While I am limited in what I can build now, I still want to consider what the product could look like in the far future. I have to be careful not to fall into the trap of premature optimization, though. I want the vision to guide my design, without forcing me into a product that is too complex for the current moment.
In yesterday's post, I mentioned that I see two long-term futures for this project. The first is open sourcing the project once I am done or running out of time. The second is offering the product as a service so that I can learn more about business as well. While there are some differences, they share a lot of common features.
Allowing the users to run the software themselves is an important feature for both an open source or a commercial product. Given the nature of the tool, it requires far-reaching access to source code. This might be an acceptable risk for open source or side projects. But others might want to run the software themselves to ensure only they have access to their code.
Self-hosting limits how the application can be built. A monolith is better than a complex microservice architecture. A widely available database like PostgreSQL better than vendor-dependent solutions like DynamoDB. Both make it easier for someone else to pick up the product and deploy it to their own infrastructure.
Graphical User Interface

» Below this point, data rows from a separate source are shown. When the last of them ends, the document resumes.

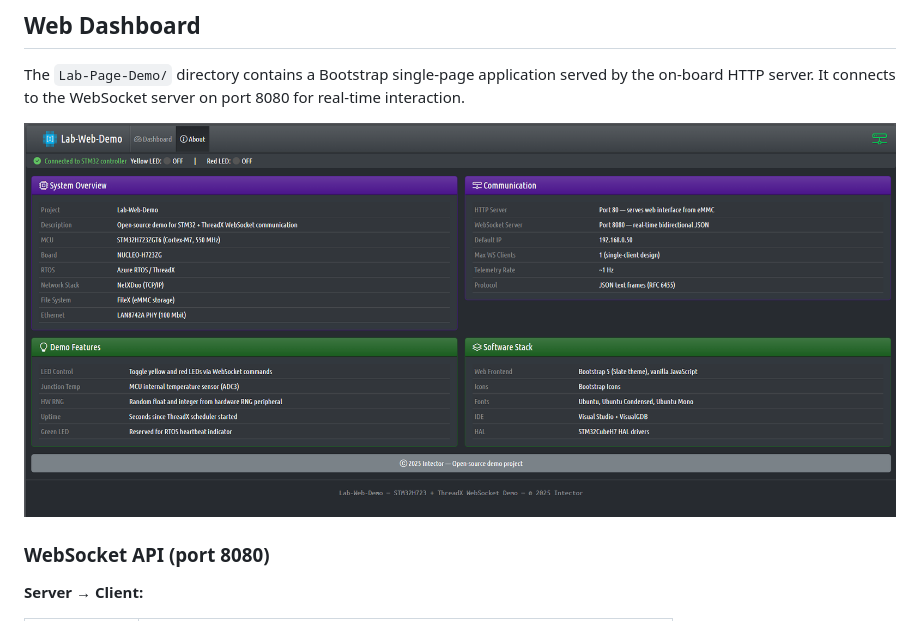
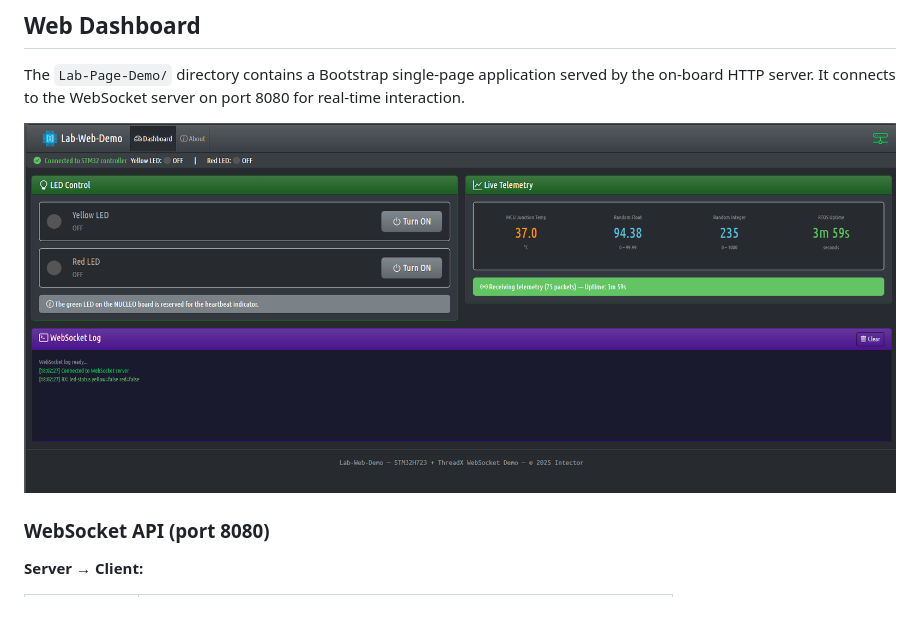
Before and after one commit to intector/NUCLEO-MEM, a Markdown page: README.md, the part around the change. Rendered like a GitHub page.

Commit message:
Update image reference in README.md

```diff
--- a/README.md
+++ b/README.md
@@ -101,7 +101,7 @@ Shield schematics are available in the [`hardware/`](hardware/) folder.
 The `Lab-Page-Demo/` directory contains a Bootstrap single-page application served by the on-board HTTP server. It connects to the WebSocket server on port 8080 for real-time interaction.
 
 <p align="center">
-  <img src="hardware/images/Web-Interface-1.png" alt="Web dashboard — LED control and live telemetry" width="900">
+  <img src="hardware/images/Web-Interface-2.png" alt="Web dashboard — LED control and live telemetry" width="900">
 </p>
 
 ### WebSocket API (port 8080)
```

A graphical user interface can greatly improve the configuration of the software. It shortens the feedback loop, and can highlight information when it is relevant to the user. For example, validations can catch mistakes in real-time. The user no longer has to wait for the software to run and report an issue. And the UI can surface features that the user might not even know existed.
A UI also makes it possible to manage workflows across repositories. Instead of having to copy configuration files, a user can simply click a button to add or remove a workflow from a repository. When viewing a workflow, a user can quickly see where it is being used. This is especially valuable for larger organizations with many repositories.

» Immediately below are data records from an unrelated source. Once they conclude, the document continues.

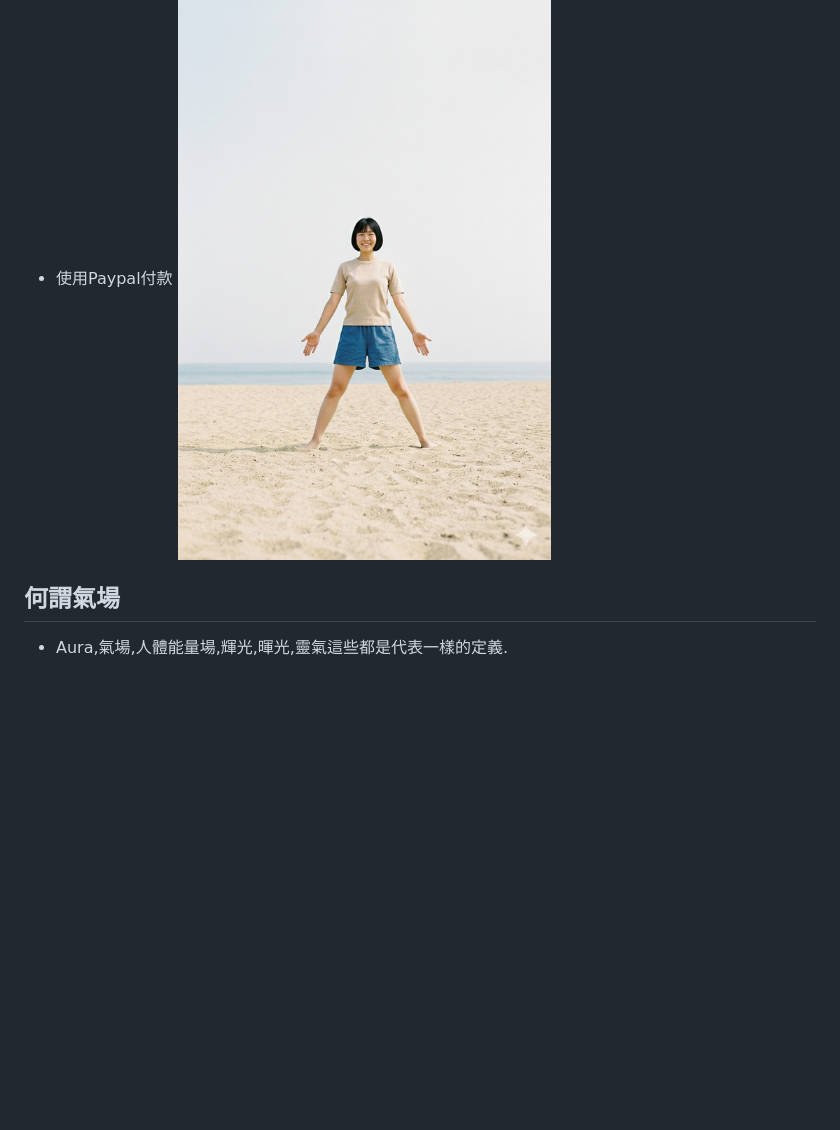
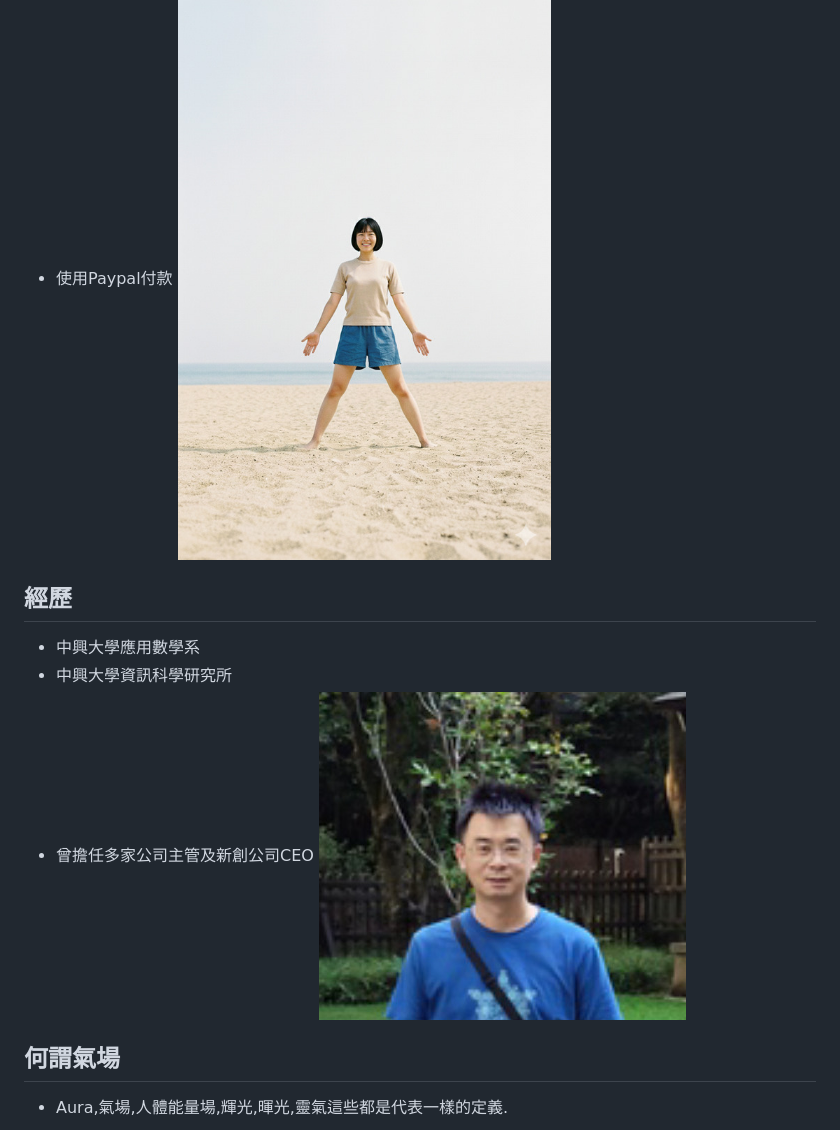
Before and after one commit to woei66/aurareading, a Markdown page: index.md, the part around the change. Drawn GitHub-style; pictures changed too: me.jpg (added); blank space fills up the shorter version.

```diff
--- a/index.md
+++ b/index.md
@@ -10,6 +10,11 @@
 - 不提供健康問題諮詢,不提供過世親人通靈
 - 使用Paypal付款
 ![氣場拍照姿勢](./aura-body.jpg)
+## 經歷
+- 中興大學應用數學系
+- 中興大學資訊科學研究所
+- 曾擔任多家公司主管及新創公司CEO
+![經歷](./me.jpg)
 ## 何謂氣場
 - Aura,氣場,人體能量場,輝光,暉光,靈氣這些都是代表一樣的定義.
 ## 起源
```
Also changed, not shown: 1 other file.
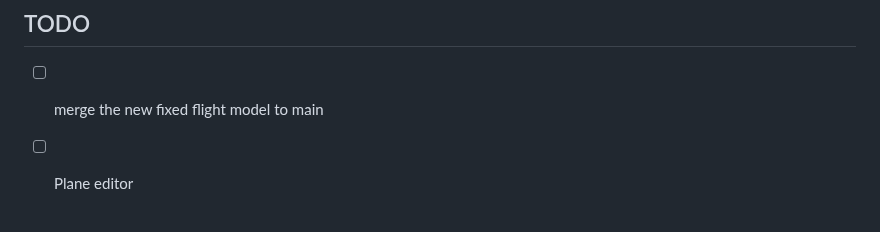
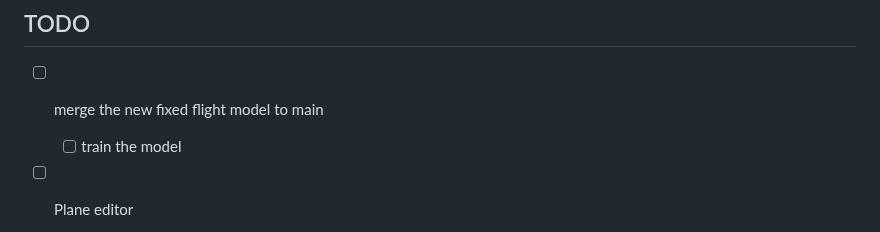
Before and after one commit to DarkBenky/gengin, a Markdown page: README.md, the part around the change. GitHub-like rendering.

Commit message:
feat: add training task for new fixed flight model in README

```diff
--- a/README.md
+++ b/README.md
@@ -1,6 +1,7 @@
 ## TODO
 
 - [ ] merge the new fixed flight model to main
+    - [ ] train the model
 - [ ] Plane editor
     - [ ] export
     - [ ] import to c
```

Triggers, conditions, and actions will probably be hard-coded in the first version of the product. Users can combine them in workflows, but they cannot define their own. This should be fine for most projects, but power users will run into limitations. Since this is a product for developers, it is only logical to allow them to create their own actions.
How to execute custom code in a safe and responsible way, I don't know. This makes this a feature for later.
Most of the requirements and constraints don't matter for the technical architecture. The idea is generic enough that it can be implemented with any web framework, be it in Ruby, Rust, or Node. Some things will be easier in one tool compared to the others, but overall it balances out.
To me, the biggest challenge is building a secure product that follows the platform guidelines.
On GitHub, for example, it is convention to have the configuration as code in the repository. This works well for workflows that only touch a single repository. But what about organization-wide automation? Where does their configuration go?
Another concern is honoring access controls. A company might use code reviews to enforce the four-eyes principle. What does this mean for workflows that are created outside of GitHub or GitLab? Do they need to be reviewed as well? Does every execution of a workflow need to be reviewed?
These are far more challenging questions than the technical implementation. These kinds of questions are probably the reason we have so much configuration-as-code now. Adding a workflow to the configuration file automatically follows the same process as any other code change.
Goals for Today
I will be spending the rest of the day thinking about the questions above. Configuration-as-code seems like absolutely the right path for a variety of reasons. But the whole project was started because managing files across repositories is painful. So how would a good user experience look like?
There are two ideas specifically that I want to explore. The first is centralizing the configuration somewhere, for example in a dedicated repository. The other using the automation I am building to also manage the configuration.
Day 2 will be a tough one.